(The input)
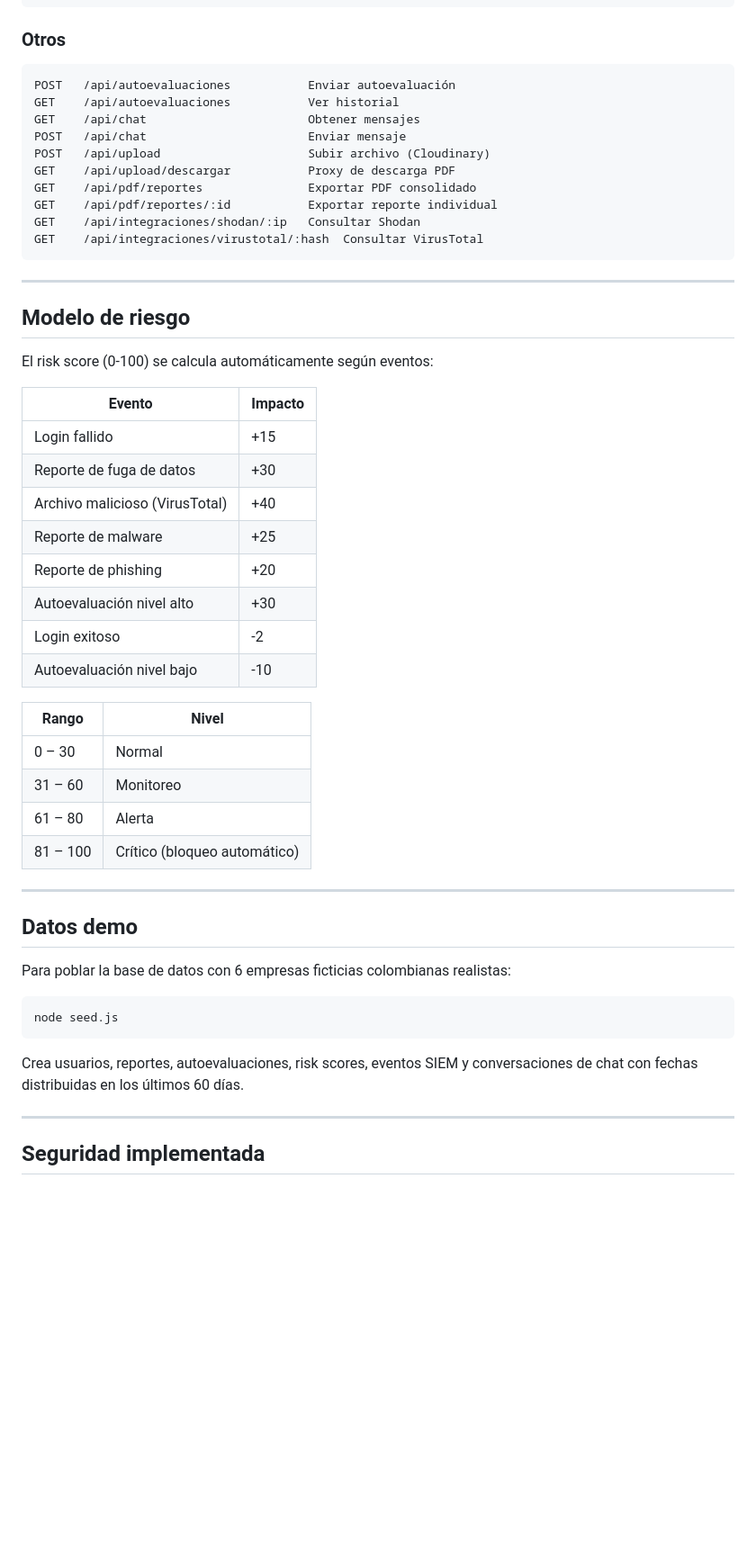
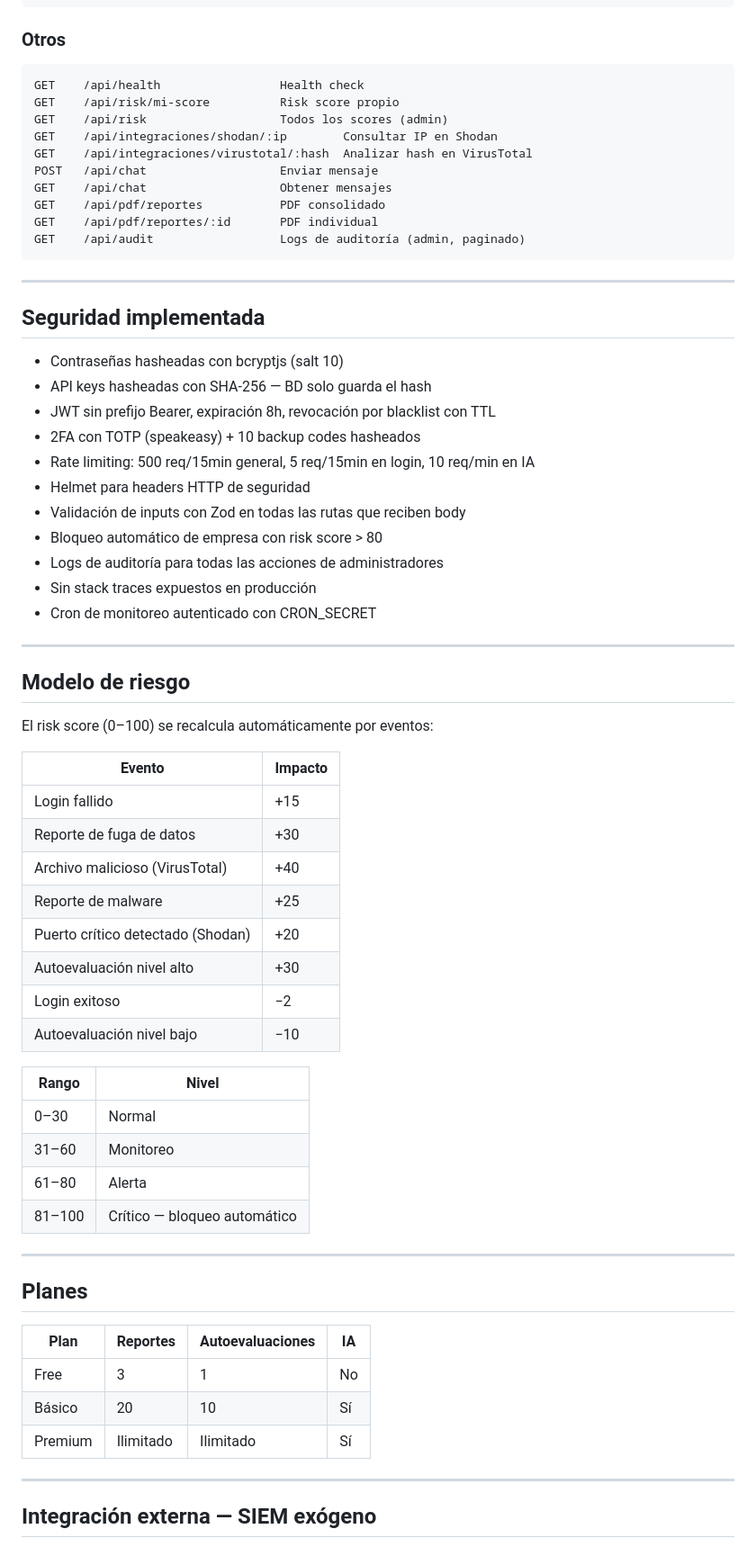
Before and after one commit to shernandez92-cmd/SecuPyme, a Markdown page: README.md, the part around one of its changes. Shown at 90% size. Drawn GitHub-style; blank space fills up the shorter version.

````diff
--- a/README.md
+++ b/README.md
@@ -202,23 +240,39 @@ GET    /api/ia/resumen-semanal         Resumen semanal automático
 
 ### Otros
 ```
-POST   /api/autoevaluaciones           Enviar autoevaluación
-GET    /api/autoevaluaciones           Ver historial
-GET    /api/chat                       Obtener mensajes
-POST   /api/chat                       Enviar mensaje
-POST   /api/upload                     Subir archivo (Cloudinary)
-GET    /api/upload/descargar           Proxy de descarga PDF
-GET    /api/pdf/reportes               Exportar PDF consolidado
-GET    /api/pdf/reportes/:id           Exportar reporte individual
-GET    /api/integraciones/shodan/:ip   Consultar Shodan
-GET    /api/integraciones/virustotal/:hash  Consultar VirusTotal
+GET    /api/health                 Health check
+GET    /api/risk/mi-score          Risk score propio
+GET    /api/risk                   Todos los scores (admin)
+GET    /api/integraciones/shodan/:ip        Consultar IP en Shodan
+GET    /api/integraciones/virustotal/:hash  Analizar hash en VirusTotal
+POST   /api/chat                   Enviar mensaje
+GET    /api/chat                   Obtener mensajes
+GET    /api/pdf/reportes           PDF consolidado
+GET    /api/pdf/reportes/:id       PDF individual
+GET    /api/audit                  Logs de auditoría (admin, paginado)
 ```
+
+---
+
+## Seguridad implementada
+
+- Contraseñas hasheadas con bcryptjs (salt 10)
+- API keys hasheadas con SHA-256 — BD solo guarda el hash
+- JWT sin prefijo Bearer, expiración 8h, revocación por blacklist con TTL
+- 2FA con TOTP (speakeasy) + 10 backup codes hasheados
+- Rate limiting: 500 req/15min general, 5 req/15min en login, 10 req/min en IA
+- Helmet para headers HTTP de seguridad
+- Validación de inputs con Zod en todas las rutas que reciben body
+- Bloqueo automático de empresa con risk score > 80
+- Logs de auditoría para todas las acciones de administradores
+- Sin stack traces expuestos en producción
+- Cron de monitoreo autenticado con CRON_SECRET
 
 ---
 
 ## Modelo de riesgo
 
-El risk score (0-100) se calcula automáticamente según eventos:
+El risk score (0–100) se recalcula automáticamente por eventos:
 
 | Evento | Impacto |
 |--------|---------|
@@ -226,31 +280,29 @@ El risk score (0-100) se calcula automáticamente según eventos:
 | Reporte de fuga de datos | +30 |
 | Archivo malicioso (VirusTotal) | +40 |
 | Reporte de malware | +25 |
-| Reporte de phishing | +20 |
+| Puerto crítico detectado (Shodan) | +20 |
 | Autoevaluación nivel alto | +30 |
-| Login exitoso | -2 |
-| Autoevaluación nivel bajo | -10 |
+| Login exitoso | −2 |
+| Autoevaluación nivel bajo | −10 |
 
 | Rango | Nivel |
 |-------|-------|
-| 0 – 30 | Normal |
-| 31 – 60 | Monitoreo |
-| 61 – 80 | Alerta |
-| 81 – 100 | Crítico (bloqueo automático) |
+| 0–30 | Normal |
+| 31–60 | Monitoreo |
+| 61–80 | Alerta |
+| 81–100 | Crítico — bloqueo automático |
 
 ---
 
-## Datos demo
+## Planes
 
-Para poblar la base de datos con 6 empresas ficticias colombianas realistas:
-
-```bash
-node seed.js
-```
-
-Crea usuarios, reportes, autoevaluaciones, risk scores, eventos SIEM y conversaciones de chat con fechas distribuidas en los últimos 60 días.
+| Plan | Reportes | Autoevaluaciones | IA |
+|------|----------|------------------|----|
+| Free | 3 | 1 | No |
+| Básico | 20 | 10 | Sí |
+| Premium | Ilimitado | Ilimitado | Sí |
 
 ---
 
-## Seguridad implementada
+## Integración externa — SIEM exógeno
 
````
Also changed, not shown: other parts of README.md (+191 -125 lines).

(Activity)
Only lines holding the word "risk" are wanted, so copy each of them from the records above.

(Answer section)
+GET    /api/risk/mi-score          Risk score propio
+GET    /api/risk                   Todos los scores (admin)
+- Bloqueo automático de empresa con risk score > 80
-El risk score (0-100) se calcula automáticamente según eventos:
+El risk score (0–100) se recalcula automáticamente por eventos:
@@ -226,31 +280,29 @@ El risk score (0-100) se calcula automáticamente según eventos:
-Crea usuarios, reportes, autoevaluaciones, risk scores, eventos SIEM y conversaciones de chat con fechas distribuidas en los últimos 60 días.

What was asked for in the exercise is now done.